Produced by the Ripple Project, an independent charity based at the Hub community complex provided by Forth Ports, it keeps local people informed about events and developments about which they might otherwise not hear.
It does not compete with the Edinburgh Evening News but offers something different, as does the neighbouring Broughton Spurtle website , a robust champion for the people of the top of Leith Walk and the New Town.
Neither the Spurtle nor the Speaker are what might be described as mainstream media but they are just two examples of publications which have been able to sprout up over the past 20 years because of the drastically reduced cost and complexity of becoming a publisher.
The irony is that as easy as publishing has become, the more pressure mainstream publications have felt and the two are inter-related. Not only is there comparatively little cost for hyper-local publishers, more often than not they are produced for the love of it, not a main source of income. And new Ofom data shows that just under half of all people are sourcing their news via social media, in other words for free.

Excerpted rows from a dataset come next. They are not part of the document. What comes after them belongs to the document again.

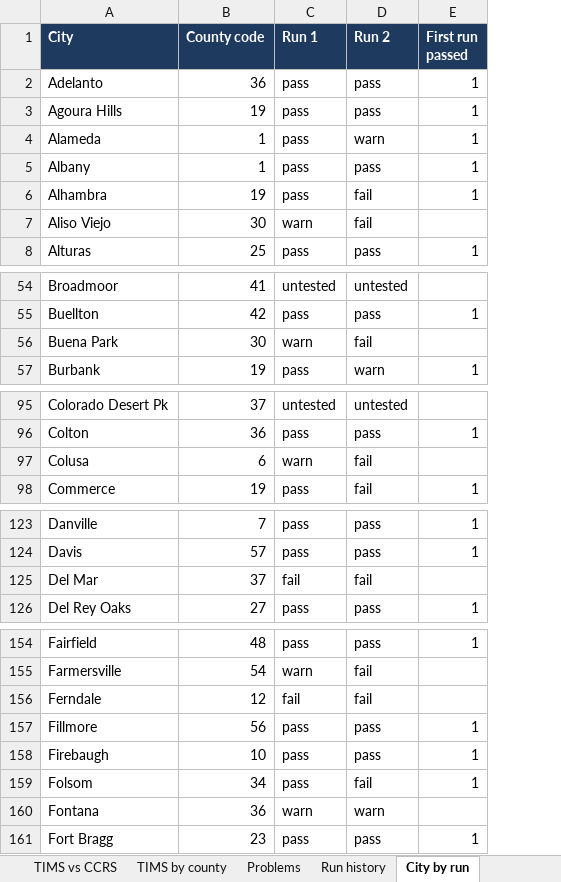
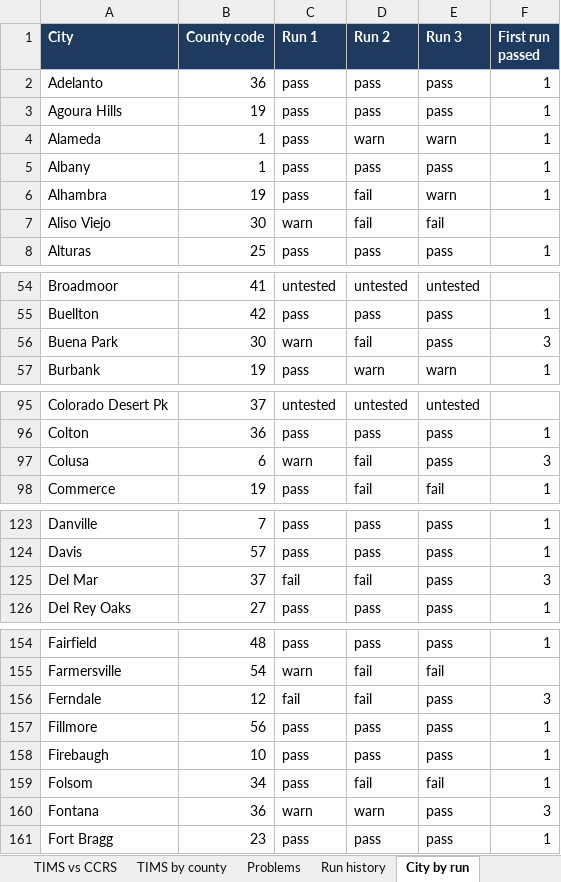
Before and after one commit to kvnloo/crashiq-backup, an Excel workbook: reports/testing/CrashIQ-statewide-test-2026-10-20.xlsx, sheet City by run, drawn as a sheet; only a part is shown, gaps mark what is left out; values as stored, in another font and other column widths than the file's, no borders; table styles not drawn; addresses are those after the commit; the diff covers the shown part only; the diff names each change by its address in the sheet, - before the commit and + after, or states it on an @@ line.

```diff
--- a/reports/testing/CrashIQ-statewide-test-2026-10-20.xlsx (sheet City by run)
+++ b/reports/testing/CrashIQ-statewide-test-2026-10-20.xlsx (sheet City by run)
+column E (Run 3), rows 2-8: pass | pass | warn | pass | warn | fail | pass; rows 54-57: untested | pass | pass | warn; rows 95-98: untested | pass | pass | fail; rows 123-126: all pass; rows 154-161: pass | fail | pass | pass | pass | fail | pass | pass
-F56 (First run passed): (empty)
+F56 (First run passed): 3
-F97 (First run passed): (empty)
+F97 (First run passed): 3
-F125 (First run passed): (empty)
+F125 (First run passed): 3
-F156 (First run passed): (empty)
+F156 (First run passed): 3
-F160 (First run passed): (empty)
+F160 (First run passed): 3
```
Also changed, not shown: 6 edited cells elsewhere in this sheet, sheet Cities, sheet Before-after, sheet Reconciliation by city, sheet Reconciliation, sheet Run history, sheet Problems, 2 more sheets, charts or pictures, 6 other files.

Following a Scottish Press Freedom Summit at Edinburgh University, Green MSP Andy Wightman blamed ownership for many of the problems facing mainstream publications, writing in The Scotsman that “Across the UK, the ownership of newspapers has become more concentrated in the hands of rich and powerful individuals whilst local media titles have been disappearing.”
The reality is that producing quality, high-frequency print products is an expensive business but the technology revolution has allowed people to regard news information as a free resource at the same time as allowing new competition to enter the market at much lower cost. It is certainly the case that large companies with high costs are under unrelenting pressure, but it is fanciful to blame ownership for wider structural difficulties.

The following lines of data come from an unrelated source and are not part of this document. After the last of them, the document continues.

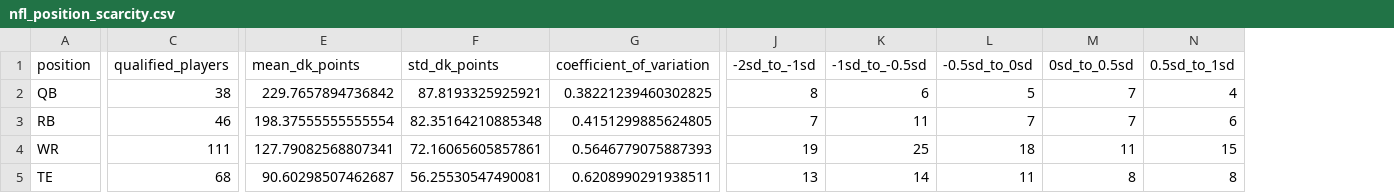
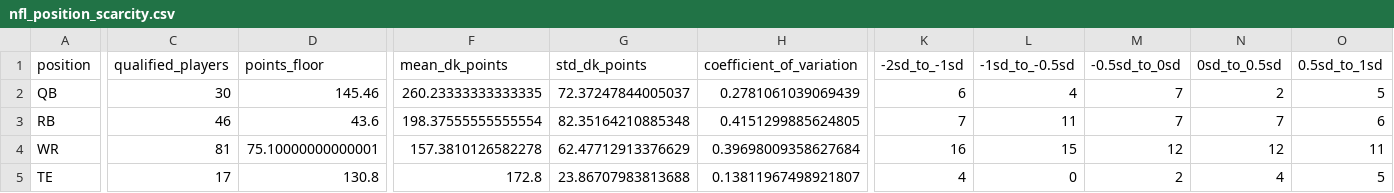
Before and after one commit to JMerchen/mlb_metrics, a CSV file: docs/data/nfl_position_scarcity.csv, drawn as a sheet; only a part is shown, gaps mark what is left out; addresses are those after the commit; the diff covers the shown part only; the diff names each change by its address in the sheet, - before the commit and + after, or states it on an @@ line.

```diff
--- a/docs/data/nfl_position_scarcity.csv
+++ b/docs/data/nfl_position_scarcity.csv
+column D (points_floor), rows 2-5: 145.46 | 43.6 | 75.10000000000001 | 130.8
-C2 (qualified_players): 38
+C2 (qualified_players): 30
-F2 (mean_dk_points): 229.7657894736842
+F2 (mean_dk_points): 260.23333333333335
-G2 (std_dk_points): 87.8193325925921
+G2 (std_dk_points): 72.37247844005037
-H2 (coefficient_of_variation): 0.38221239460302825
+H2 (coefficient_of_variation): 0.2781061039069439
-K2 (-2sd_to_-1sd): 8
+K2 (-2sd_to_-1sd): 6
-L2 (-1sd_to_-0.5sd): 6
+L2 (-1sd_to_-0.5sd): 4
-M2 (-0.5sd_to_0sd): 5
+M2 (-0.5sd_to_0sd): 7
-N2 (0sd_to_0.5sd): 7
+N2 (0sd_to_0.5sd): 2
-O2 (0.5sd_to_1sd): 4
+O2 (0.5sd_to_1sd): 5
-C4 (qualified_players): 111
+C4 (qualified_players): 81
-F4 (mean_dk_points): 127.79082568807341
+F4 (mean_dk_points): 157.3810126582278
-G4 (std_dk_points): 72.16065605857861
+G4 (std_dk_points): 62.47712913376629
-H4 (coefficient_of_variation): 0.5646779075887393
+H4 (coefficient_of_variation): 0.39698009358627684
-K4 (-2sd_to_-1sd): 19
+K4 (-2sd_to_-1sd): 16
-L4 (-1sd_to_-0.5sd): 25
+L4 (-1sd_to_-0.5sd): 15
-M4 (-0.5sd_to_0sd): 18
+M4 (-0.5sd_to_0sd): 12
-N4 (0sd_to_0.5sd): 11
+N4 (0sd_to_0.5sd): 12
-O4 (0.5sd_to_1sd): 15
+O4 (0.5sd_to_1sd): 11
-C5 (qualified_players): 68
+C5 (qualified_players): 17
-F5 (mean_dk_points): 90.60298507462687
+F5 (mean_dk_points): 172.8
-G5 (std_dk_points): 56.25530547490081
+G5 (std_dk_points): 23.86707983813688
-H5 (coefficient_of_variation): 0.6208990291938511
+H5 (coefficient_of_variation): 0.13811967498921807
-K5 (-2sd_to_-1sd): 13
+K5 (-2sd_to_-1sd): 4
-L5 (-1sd_to_-0.5sd): 14
+L5 (-1sd_to_-0.5sd): 0
-M5 (-0.5sd_to_0sd): 11
+M5 (-0.5sd_to_0sd): 2
-N5 (0sd_to_0.5sd): 8
+N5 (0sd_to_0.5sd): 4
-O5 (0.5sd_to_1sd): 8
+O5 (0.5sd_to_1sd): 5
```
Also changed, not shown: 5 edited cells elsewhere in this file, docs/data/nfl_draft_strategy_takeaways.csv, 7 other files.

The Scottish news market is as tough as anywhere, but remains comparatively healthy. When there was a closure, as in the case of JPI Media’s decision to cease publication of The Buteman in June, the independent publisher DNG immediately stepped in to launch the Isle if Bute News through its Argyll media subsidiary.
Nor is it always the case that small and local is the answer, with the independent Turriff Advertiser on the point of closure before Scottish Provincial Press took over earlier this year.
Wightman is correct that crowdfunding, community interest companies and co-operatives will be very important in the future growth of local communications but while some will thrive others will fold. Some might even be bought out. But to say they can provide “a more democratic and accountable ownership” needlessly politicises what is not a political problem.
Scotland is replete with quality publications large and small, but launching a political attack on owners wrestling with global changes in news publication and consumption helps no-one.